Prizes: There is a $50,000 prize pool. The first-place teams will also be invited to co-author a publication summarizing the competition results and will be invited to give a short talk at the competition workshop at NeurIPS 2022 (registration provided). Our current planned procedures for distributing the pool are here.
Researchers have shown that adversaries can insert hidden functionality into deep neural networks such that networks behave normally most of the time but abruptly change their behavior when triggered by the adversary. This is known as a neural Trojan attack. Neural Trojans can be implanted through a variety of attack vectors. One such attack vector is by poisoning the dataset. For example, in the figure below the adversary has surreptitiously poisoned the training set of a classifier so that when a certain trigger is present, the classifier changes its prediction to the target label.
Many different kinds of Trojan attacks exist, including attacks with nearly invisible triggers that are hard to identify through manual inspection of a training set. However, even though the trigger may be invisible, it may still be fairly easy to detect the presence of a Trojan with purpose-built detectors. This is known as the problem of Trojan detection. A second kind of attack vector is to release Trojaned networks on model sharing libraries, such as Hugging Face or PyTorch Hub, allowing for even greater control over the inserted Trojans. For this competition, we leverage this attack vector to insert Trojans that are designed to be hard to detect.
For more information on neural Trojans, please see the lecture materials here: https://course.mlsafety.org/calendar/#monitoring
Neural Trojans are an important issue in the security of machine learning systems, and Trojan detection is the first line of defense. Thus, it is important to know whether the attacker or defender has an advantage in Trojan detection. A competition is a good way to figure this out. We expect to learn novel Trojan detection/construction strategies and likely some unanticipated phenomena. Additionally, a highly refined understanding of Trojan detection probably requires being able to understand what's going on inside a network on some level, and this is one of the great questions of our time.

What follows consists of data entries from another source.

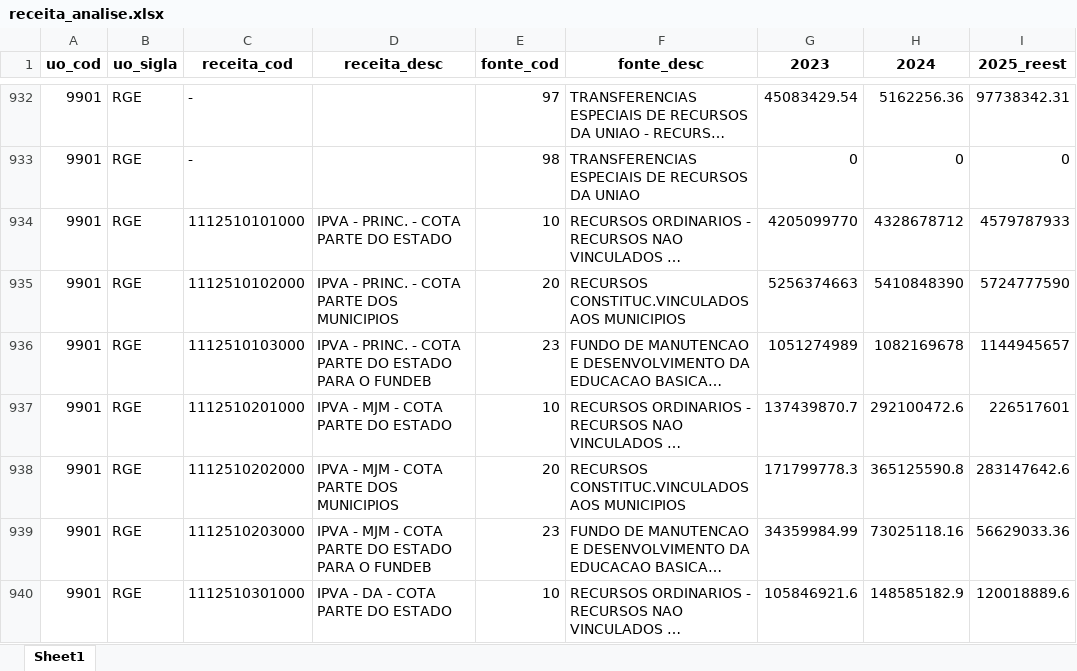
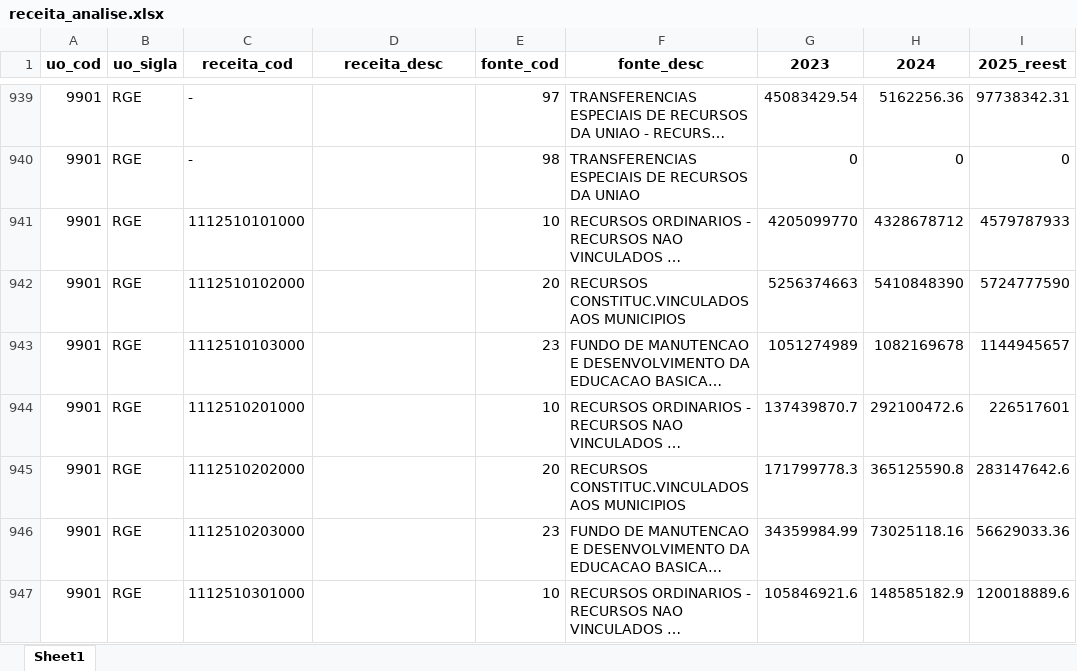
Before and after one commit to splor-mg/painel-ldo, an Excel workbook: data/receita_analise.xlsx, sheet Sheet1, drawn as a sheet; only a part is shown, gaps mark what is left out; long unchanged cells end in …; values as stored, in another font and other column widths than the file's, no borders; addresses are those after the commit; the diff covers the shown part only; the diff names each change by its address in the sheet, - before the commit and + after, or states it on an @@ line.

```diff
--- a/data/receita_analise.xlsx (sheet Sheet1)
+++ b/data/receita_analise.xlsx (sheet Sheet1)
-D941 (receita_desc): IPVA - PRINC. - COTA PARTE DO ESTADO
+D941 (receita_desc): (empty)
-D942 (receita_desc): IPVA - PRINC. - COTA PARTE DOS MUNICIPIOS
+D942 (receita_desc): (empty)
-D943 (receita_desc): IPVA - PRINC. - COTA PARTE DO ESTADO PARA O FUNDEB
+D943 (receita_desc): (empty)
-D944 (receita_desc): IPVA - MJM - COTA PARTE DO ESTADO
+D944 (receita_desc): (empty)
-D945 (receita_desc): IPVA - MJM - COTA PARTE DOS MUNICIPIOS
+D945 (receita_desc): (empty)
-D946 (receita_desc): IPVA - MJM - COTA PARTE DO ESTADO PARA O FUNDEB
+D946 (receita_desc): (empty)
-D947 (receita_desc): IPVA - DA - COTA PARTE DO ESTADO
+D947 (receita_desc): (empty)
```
Also changed, not shown: 7 added rows and 1207 edited cells elsewhere in this sheet, data/fonte_analise.xlsx, 2 other files.
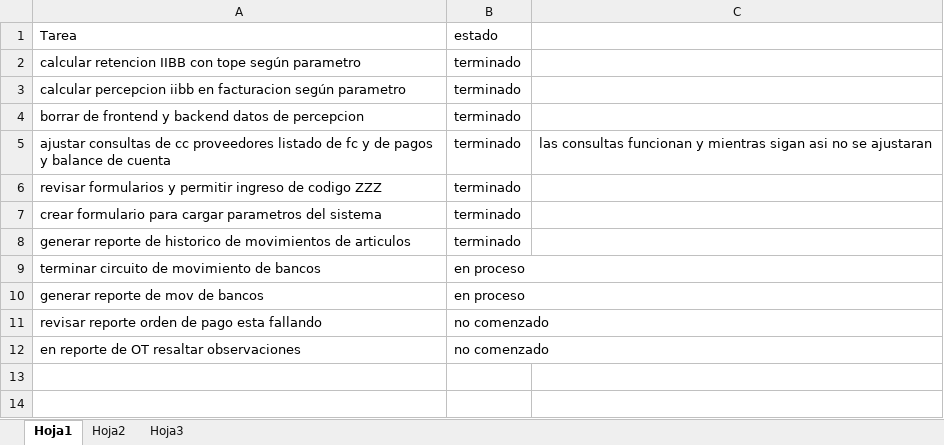
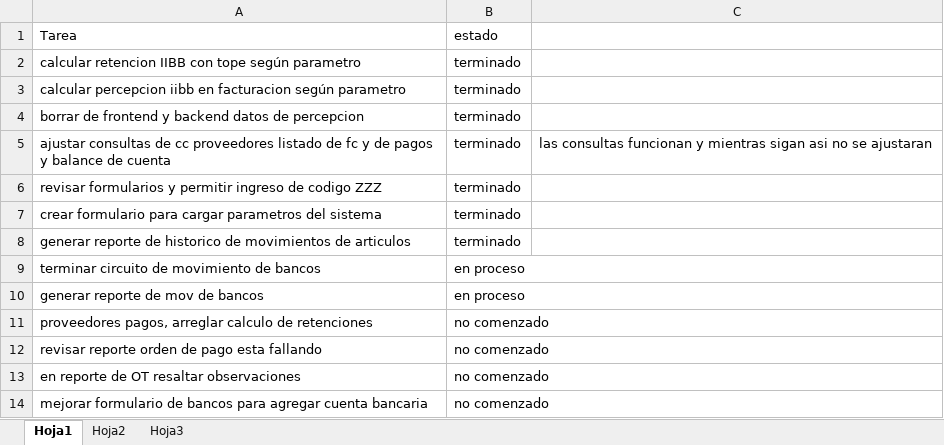
Before and after one commit to laureano23/bpApp, an Excel workbook: Backlog.xlsx, sheet Hoja1, drawn as a sheet; values as stored, in another font and other column widths than the file's, no borders; conditional formats not drawn; the diff names each change by its address in the sheet, - before the commit and + after, or states it on an @@ line.

Commit message:
Modificaciones a circuito de bancos, pagos y cobranzas

```diff
--- a/Backlog.xlsx (sheet Hoja1)
+++ b/Backlog.xlsx (sheet Hoja1)
+row 11: proveedores pagos, arreglar calculo de retenciones | no comenzado
+row 14: mejorar formulario de bancos para agregar cuenta bancaria | no comenzado
```
Also changed, not shown: 28 other files.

As AI systems become more capable, the risks posed by hidden functionality may grow substantially. Developing tools and insights for detecting hidden functionality in modern AI systems could therefore lay important groundwork for tackling future risks. In particular, future AIs could potentially engage in forms of deception—not out of malice, but because deception can help agents achieve their goals or receive approval from humans. Once deceptive AI systems obtain sufficient leverage, these systems could take a "treacherous turn" and bypass human control. Neural Trojans are the closest modern analogue to the risk of treacherous turns in future AI systems and thus provide a microcosm for studying treacherous turns (source).
How hard is neural network Trojan detection? Participants will help answer this question in three main tracks:
The competition has two rounds: In the primary round, participants will compete on the three main tracks. In the final round, the solution of the first-place team in the Evasive Trojans track will be used to train a new set of hard-to-detect Trojans, and participants will compete to detect these networks. For more information on the final round, see here.
Compute Credits: To enable broader participation, we are awarding $100 compute credit grants to student teams that would not otherwise be able to participate. For details on how to apply, see here.
These rules are an initial set, and we require participants to consent to a change of rules if there is an urgent need during registration. If a situation should arise that was not anticipated, we will implement a fair solution, ideally using consensus of participants.
Contact: [email protected]
To receive updates and reminders through email, join the tdc-updates google group: https://groups.google.com/g/tdc-updates. Updates will also be posted to the website and competition pages.
We are kindly sponsored by the FTX Future Fund regranting program.
1: "ABS: Scanning Neural Networks for Back-doors by Artificial Brain Stimulation". Liu et al.
2: "Planting Undetectable Backdoors in Machine Learning Models". Goldwasser et al.